    Hello, let me introduce myself: I am a young PLC programmer who works for a company that produces softwares and electrical cabinets for plastic industry. Basically my work is to create software ran by PLCs to control heavy machinery and operators' panels. Since I've also been in the web design/development industry for a few years I am also currently supervisioning a complete graphic restyle of our panels and I've been working hard to get a new modern interface for our customers. One of the last tasks I got assigned to is to try to recreate with a 3D engine some of the machinery used and since no actual designer was available to do so I was selected to do it.

    I've been working with UDK in my high school days but since then I never had the chance/opportunity to use it again, but now here it comes a work (that to be precise isn't even in my tasks, I now should be on a plane to a far away company in the nowhere of an Iranian desert but I'm actually sitting here to write you) that needs one again UDK.

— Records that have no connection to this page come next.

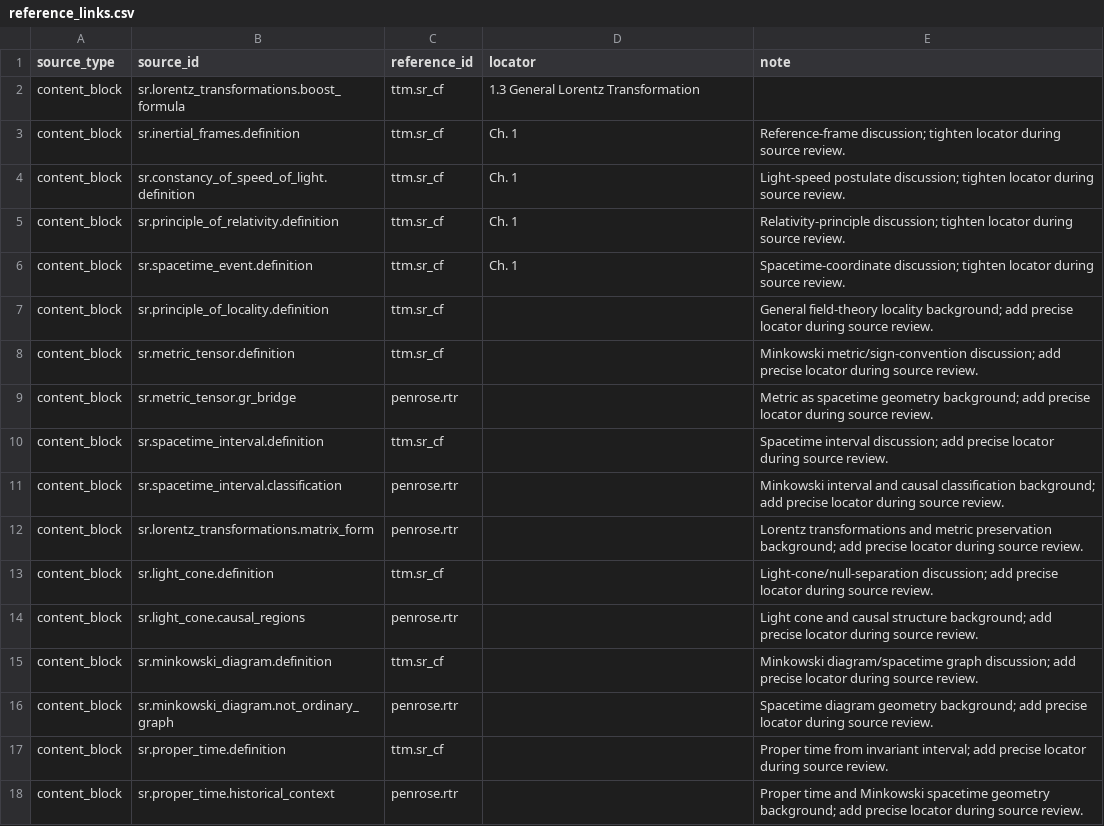
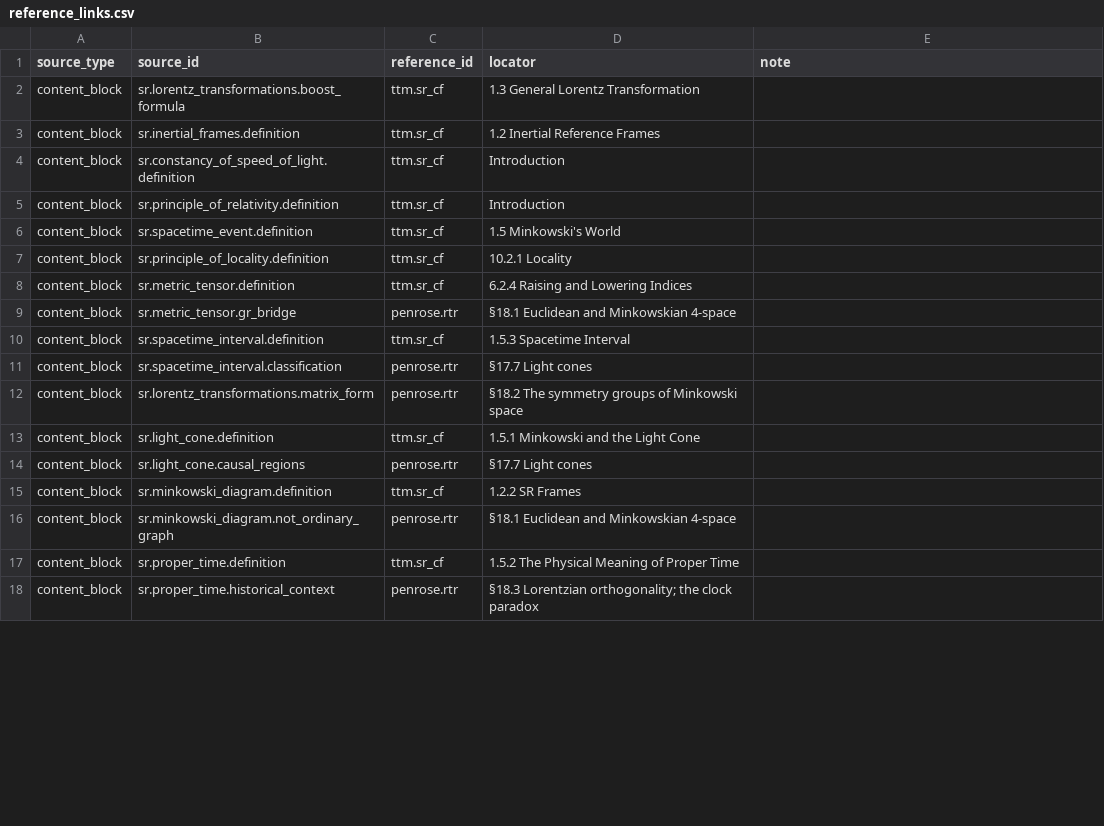
Before and after one commit to ipoole/sr-kg, a CSV file: data/reference_links.csv, drawn as a sheet; only a part is shown; the diff covers the shown part only.

Commit message:
Document concept edge-type review worklist
Add section-level TTM and TRR source locators

```diff
--- a/data/reference_links.csv
+++ b/data/reference_links.csv
@@ -2,17 +2,17 @@ source_type,source_id,reference_id,locator,note
 content_block,sr.lorentz_transformations.boost_formula,ttm.sr_cf,1.3 General Lorentz Transformation,
-content_block,sr.inertial_frames.definition,ttm.sr_cf,Ch. 1,Reference-frame discussion; tighten locator during source review.
-content_block,sr.constancy_of_speed_of_light.definition,ttm.sr_cf,Ch. 1,Light-speed postulate discussion; tighten locator during source review.
-content_block,sr.principle_of_relativity.definition,ttm.sr_cf,Ch. 1,Relativity-principle discussion; tighten locator during source review.
-content_block,sr.spacetime_event.definition,ttm.sr_cf,Ch. 1,Spacetime-coordinate discussion; tighten locator during source review.
-content_block,sr.principle_of_locality.definition,ttm.sr_cf,,General field-theory locality background; add precise locator during source review.
-content_block,sr.metric_tensor.definition,ttm.sr_cf,,Minkowski metric/sign-convention discussion; add precise locator during source review.
-content_block,sr.metric_tensor.gr_bridge,penrose.rtr,,Metric as spacetime geometry background; add precise locator during source review.
-content_block,sr.spacetime_interval.definition,ttm.sr_cf,,Spacetime interval discussion; add precise locator during source review.
-content_block,sr.spacetime_interval.classification,penrose.rtr,,Minkowski interval and causal classification background; add precise locator during source review.
-content_block,sr.lorentz_transformations.matrix_form,penrose.rtr,,Lorentz transformations and metric preservation background; add precise locator during source review.
-content_block,sr.light_cone.definition,ttm.sr_cf,,Light-cone/null-separation discussion; add precise locator during source review.
-content_block,sr.light_cone.causal_regions,penrose.rtr,,Light cone and causal structure background; add precise locator during source review.
-content_block,sr.minkowski_diagram.definition,ttm.sr_cf,,Minkowski diagram/spacetime graph discussion; add precise locator during source review.
-content_block,sr.minkowski_diagram.not_ordinary_graph,penrose.rtr,,Spacetime diagram geometry background; add precise locator during source review.
-content_block,sr.proper_time.definition,ttm.sr_cf,,Proper time from invariant interval; add precise locator during source review.
-content_block,sr.proper_time.historical_context,penrose.rtr,,Proper time and Minkowski spacetime geometry background; add precise locator during source review.
+content_block,sr.inertial_frames.definition,ttm.sr_cf,1.2 Inertial Reference Frames,
+content_block,sr.constancy_of_speed_of_light.definition,ttm.sr_cf,Introduction,
+content_block,sr.principle_of_relativity.definition,ttm.sr_cf,Introduction,
+content_block,sr.spacetime_event.definition,ttm.sr_cf,1.5 Minkowski's World,
+content_block,sr.principle_of_locality.definition,ttm.sr_cf,10.2.1 Locality,
+content_block,sr.metric_tensor.definition,ttm.sr_cf,6.2.4 Raising and Lowering Indices,
+content_block,sr.metric_tensor.gr_bridge,penrose.rtr,§18.1 Euclidean and Minkowskian 4-space,
+content_block,sr.spacetime_interval.definition,ttm.sr_cf,1.5.3 Spacetime Interval,
+content_block,sr.spacetime_interval.classification,penrose.rtr,§17.7 Light cones,
+content_block,sr.lorentz_transformations.matrix_form,penrose.rtr,§18.2 The symmetry groups of Minkowski space,
+content_block,sr.light_cone.definition,ttm.sr_cf,1.5.1 Minkowski and the Light Cone,
+content_block,sr.light_cone.causal_regions,penrose.rtr,§17.7 Light cones,
+content_block,sr.minkowski_diagram.definition,ttm.sr_cf,1.2.2 SR Frames,
+content_block,sr.minkowski_diagram.not_ordinary_graph,penrose.rtr,§18.1 Euclidean and Minkowskian 4-space,
+content_block,sr.proper_time.definition,ttm.sr_cf,1.5.2 The Physical Meaning of Proper Time,
+content_block,sr.proper_time.historical_context,penrose.rtr,§18.3 Lorentzian orthogonality; the clock paradox,
```
Also changed, not shown: 144 edited cells elsewhere in this file, 9 other files.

    So what am I asking for? What I need to do is to create static 3D models of machinery with, in case, tubes and wires with realistic physics. Since I do not remember almost anything about UDK, where should I start? I mainly need to create models (most of the rectangles/cilinders) and (the hardest part of the work) wires/tubes.

    I'll leave you some pics of what I'm going to realize.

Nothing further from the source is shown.